- **WORK REQUIRED**:
State how many lines in the following entries hold the word "space". The reply is that number only.
[Start of section]
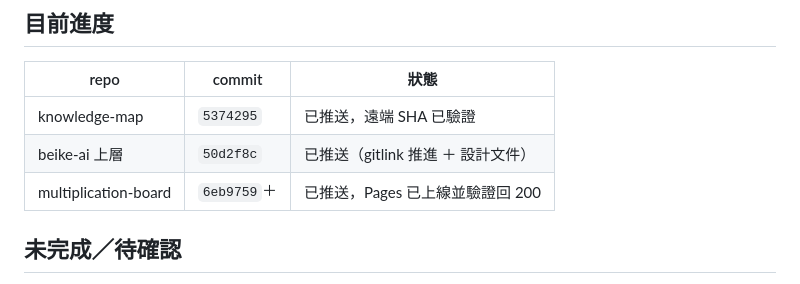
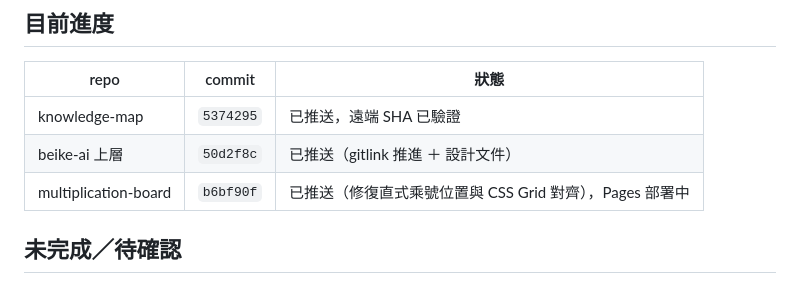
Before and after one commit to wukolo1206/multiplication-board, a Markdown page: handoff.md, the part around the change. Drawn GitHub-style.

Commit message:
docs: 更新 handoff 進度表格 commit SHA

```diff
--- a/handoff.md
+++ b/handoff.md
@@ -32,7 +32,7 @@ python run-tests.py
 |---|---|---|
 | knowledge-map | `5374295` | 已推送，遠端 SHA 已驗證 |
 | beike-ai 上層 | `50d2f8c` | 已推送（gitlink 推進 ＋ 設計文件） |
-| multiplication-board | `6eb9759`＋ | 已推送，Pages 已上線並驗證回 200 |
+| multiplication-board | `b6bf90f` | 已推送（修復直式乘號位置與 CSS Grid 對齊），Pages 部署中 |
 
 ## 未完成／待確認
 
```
[End of section]
[Start of section]
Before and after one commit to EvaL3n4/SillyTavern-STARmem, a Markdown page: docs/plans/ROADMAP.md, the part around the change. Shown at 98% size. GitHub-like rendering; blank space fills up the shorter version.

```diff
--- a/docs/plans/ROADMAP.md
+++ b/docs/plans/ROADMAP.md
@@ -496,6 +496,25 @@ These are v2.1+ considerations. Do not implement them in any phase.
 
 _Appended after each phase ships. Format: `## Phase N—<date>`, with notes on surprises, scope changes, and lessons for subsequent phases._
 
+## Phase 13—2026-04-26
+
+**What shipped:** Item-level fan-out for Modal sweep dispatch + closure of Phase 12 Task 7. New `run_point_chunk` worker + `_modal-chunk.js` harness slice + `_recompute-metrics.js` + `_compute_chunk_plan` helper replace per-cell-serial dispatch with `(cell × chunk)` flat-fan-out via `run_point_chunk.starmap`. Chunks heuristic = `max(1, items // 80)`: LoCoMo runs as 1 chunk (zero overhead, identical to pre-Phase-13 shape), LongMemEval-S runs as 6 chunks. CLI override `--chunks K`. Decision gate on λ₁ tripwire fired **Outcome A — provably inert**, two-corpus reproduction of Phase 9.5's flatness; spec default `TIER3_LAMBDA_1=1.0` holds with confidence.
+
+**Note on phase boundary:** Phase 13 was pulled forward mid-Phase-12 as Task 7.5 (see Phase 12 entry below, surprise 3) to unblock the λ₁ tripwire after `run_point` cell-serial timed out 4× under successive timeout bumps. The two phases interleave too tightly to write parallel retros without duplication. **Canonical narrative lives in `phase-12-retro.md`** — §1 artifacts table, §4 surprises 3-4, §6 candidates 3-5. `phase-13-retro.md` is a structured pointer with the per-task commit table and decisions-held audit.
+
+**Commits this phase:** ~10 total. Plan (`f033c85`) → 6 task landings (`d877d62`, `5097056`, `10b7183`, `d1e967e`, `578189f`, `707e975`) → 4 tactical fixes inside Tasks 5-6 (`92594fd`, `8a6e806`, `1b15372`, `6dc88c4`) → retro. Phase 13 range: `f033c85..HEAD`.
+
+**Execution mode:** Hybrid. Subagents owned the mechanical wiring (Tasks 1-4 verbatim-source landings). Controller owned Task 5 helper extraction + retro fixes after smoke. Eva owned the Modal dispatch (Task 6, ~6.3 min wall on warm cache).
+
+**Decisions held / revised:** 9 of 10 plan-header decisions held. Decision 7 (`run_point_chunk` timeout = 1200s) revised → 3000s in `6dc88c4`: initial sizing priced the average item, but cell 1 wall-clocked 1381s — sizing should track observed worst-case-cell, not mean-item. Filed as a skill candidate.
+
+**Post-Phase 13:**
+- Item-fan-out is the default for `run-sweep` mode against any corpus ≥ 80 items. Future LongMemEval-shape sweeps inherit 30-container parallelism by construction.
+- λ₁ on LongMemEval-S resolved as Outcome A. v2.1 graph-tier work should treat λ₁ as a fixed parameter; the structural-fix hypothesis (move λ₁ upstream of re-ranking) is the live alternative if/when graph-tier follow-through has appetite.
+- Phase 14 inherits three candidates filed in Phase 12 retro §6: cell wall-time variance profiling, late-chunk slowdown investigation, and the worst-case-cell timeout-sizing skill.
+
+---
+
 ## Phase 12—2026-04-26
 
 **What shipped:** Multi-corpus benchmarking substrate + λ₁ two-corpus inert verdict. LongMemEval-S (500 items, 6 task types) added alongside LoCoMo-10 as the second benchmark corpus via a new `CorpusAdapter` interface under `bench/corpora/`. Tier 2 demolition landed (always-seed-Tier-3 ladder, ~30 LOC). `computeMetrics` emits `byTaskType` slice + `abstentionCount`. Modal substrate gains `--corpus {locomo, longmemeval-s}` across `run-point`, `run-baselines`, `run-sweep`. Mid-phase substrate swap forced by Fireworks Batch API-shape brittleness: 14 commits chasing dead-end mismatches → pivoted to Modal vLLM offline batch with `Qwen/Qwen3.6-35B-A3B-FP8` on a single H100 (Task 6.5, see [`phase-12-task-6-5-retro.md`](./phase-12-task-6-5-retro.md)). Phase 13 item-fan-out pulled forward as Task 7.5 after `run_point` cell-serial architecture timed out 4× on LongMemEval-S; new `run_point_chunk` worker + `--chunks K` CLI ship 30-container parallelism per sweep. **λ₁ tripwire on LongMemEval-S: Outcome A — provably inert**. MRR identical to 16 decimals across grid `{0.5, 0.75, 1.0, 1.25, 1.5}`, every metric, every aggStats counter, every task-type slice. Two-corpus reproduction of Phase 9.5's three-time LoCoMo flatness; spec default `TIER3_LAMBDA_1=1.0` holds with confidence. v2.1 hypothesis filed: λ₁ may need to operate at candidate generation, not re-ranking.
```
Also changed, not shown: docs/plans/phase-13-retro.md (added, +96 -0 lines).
[End of section]
[Start of section]
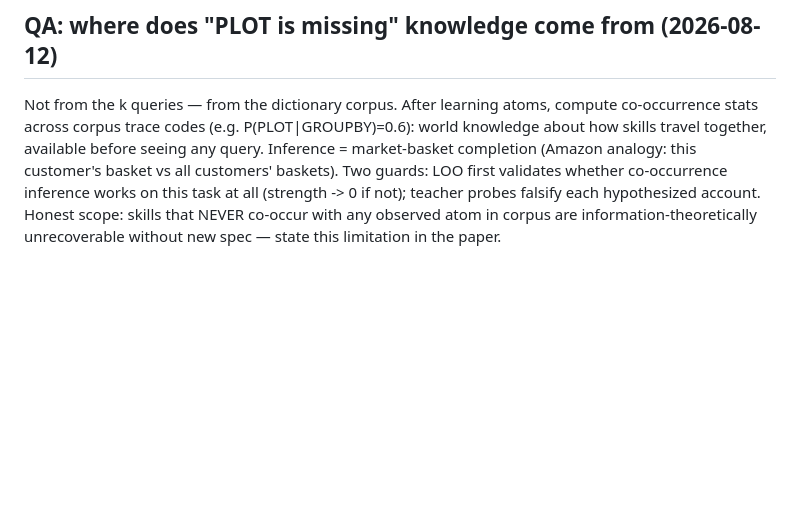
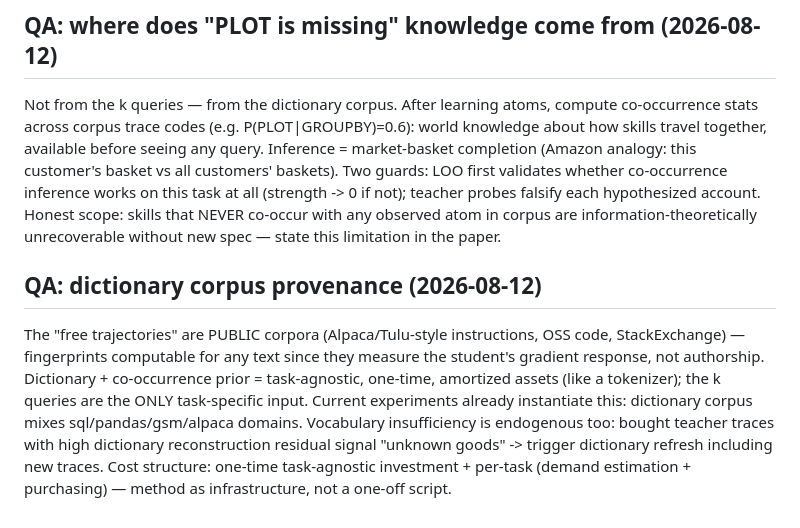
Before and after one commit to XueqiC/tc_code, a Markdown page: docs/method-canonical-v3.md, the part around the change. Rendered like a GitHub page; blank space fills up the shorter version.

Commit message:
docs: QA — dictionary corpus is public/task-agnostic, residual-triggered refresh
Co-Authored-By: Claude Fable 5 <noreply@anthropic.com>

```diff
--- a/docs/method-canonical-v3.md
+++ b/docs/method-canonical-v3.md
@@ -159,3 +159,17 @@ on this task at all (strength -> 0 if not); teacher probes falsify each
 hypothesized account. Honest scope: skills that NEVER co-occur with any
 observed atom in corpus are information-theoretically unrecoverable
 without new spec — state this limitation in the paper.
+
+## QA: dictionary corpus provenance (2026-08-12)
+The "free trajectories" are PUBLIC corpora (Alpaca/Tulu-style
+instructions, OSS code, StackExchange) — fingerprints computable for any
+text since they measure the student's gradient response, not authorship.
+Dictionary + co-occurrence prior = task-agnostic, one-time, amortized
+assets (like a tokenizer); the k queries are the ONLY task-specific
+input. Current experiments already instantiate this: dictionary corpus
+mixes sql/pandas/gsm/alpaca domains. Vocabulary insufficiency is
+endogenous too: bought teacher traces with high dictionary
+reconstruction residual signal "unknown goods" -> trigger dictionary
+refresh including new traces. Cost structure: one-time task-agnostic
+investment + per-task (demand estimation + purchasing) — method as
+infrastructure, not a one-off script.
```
[End of section]
- **COMPLETED EXERCISE**:
2